[TRY IT]: Which of the lines below mention the word "padding"? Pull each one out.

[DATA SECTION]:
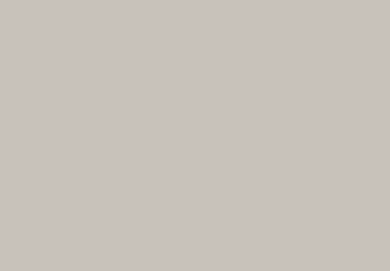
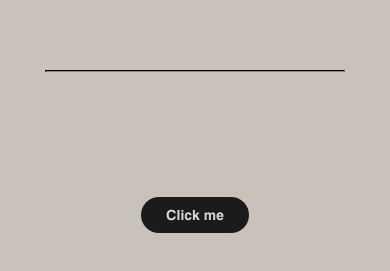
Before and after one commit to AndreinaArchi/archiwood, a React (Vite) app: page / in a window 390 px wide. Shown: the part 10134-10405 px from the top of the page. Before the commit the page ends 10204 px from the top, so only its background shows below. Built offline with nearby package versions, Linux system fonts and the light colour scheme.

Commit message:
UPDATE CODE

```diff
--- a/src/Views/Home/Home.css
+++ b/src/Views/Home/Home.css
@@ -199,6 +199,26 @@
   color:var(--aw-text-thir)
 }
 
+.proyects__category_3 {
+  background-color: var(--aw-bg-gradiant);
+  width:100%;
+  padding: 0px 120px 60px;
+  display: flex;
+  flex-direction: column;
+  justify-content: center;
+  align-items: center;
+  gap:30px;
+}
+
+.proyects__category_3-text {
+  max-width: 650px;
+  text-align: center;
+  margin-top:60px;
+  display: flex;
+  flex-direction: column;
+  gap:5px
+}
+
 @media (max-width: 1528px) {
   .products__array-cards {
     width: 1200px;
@@ -269,6 +289,8 @@
   }
 }
 
+
+
 @media (max-width: 748px) {
   .products__array-cards {
     display: flex;
@@ -293,9 +315,17 @@
   .proyects__category_2 > div {
     width: 100%;
   }
+
+  .proyects__category_3 {
+    padding: 0px 70px 60px;
+  }
 }
 
 @media (max-width: 546px) {
+
+  .proyects__category_3 {
+    padding: 0px 30px 60px;
+  }
 
   .carousel__content {
     padding: 30px 30px;
--- a/src/Views/Home/Home.jsx
+++ b/src/Views/Home/Home.jsx
@@ -292,8 +292,25 @@ const Home = () => {
           <div>
             <Proyects arrayImage={useSliderSectionProyects} />
           </div>
-          <div></div>
-          <div></div>
+          <div className='proyects__category_3'>
+          <hr style={{width:'300px'}} />
+          <div className='proyects__category_3-text'>
+            <p>{arrayText9.category_3.text}</p>
+            <h3>{arrayText9.category_3.actionText}</h3>
+          </div>
+          <div>
+            <Button
+              value={arrayText9.category_3.btnText}
+              action={() => alert('Action')}
+              bgColor='var(--aw-bg-btn)'
+              txtColor='var(--aw-text-btn)'
+              p='10px 25px'
+              br='20px'
+              fs={width <= 546 ? '14px' : '18px'}
+              className='btn-large'
+            />
+          </div>
+        </div>
         </div>
       </section>
     </Fragment>
--- a/src/components/Proyects/Proyects.css
+++ b/src/components/Proyects/Proyects.css
@@ -20,7 +20,7 @@
 }
 
 .proyects__thumbnail-container {
-  width: 100%; /* Ocupar todo el ancho */
+  width: 90%; /* Ocupar todo el ancho */
   height: 150px; /* Altura fija para las miniaturas */
   overflow-x: auto; /* Permitir desplazamiento horizontal */
   overflow-y: hidden;
--- a/src/components/Proyects/Proyects.jsx
+++ b/src/components/Proyects/Proyects.jsx
@@ -34,7 +34,6 @@ const Proyects = ({ arrayImage }) => {
 
   return (
     <div className='proyects-container'>
-      {/* Imagen Principal */}
       <div className='main-image'>
         <Suspense fallback={<div>Cargando...</div>}>
           <Img
```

[RESULT OF THIS EXERCISE]:
+  padding: 0px 120px 60px;
+    padding: 0px 70px 60px;
+    padding: 0px 30px 60px;
     padding: 30px 30px;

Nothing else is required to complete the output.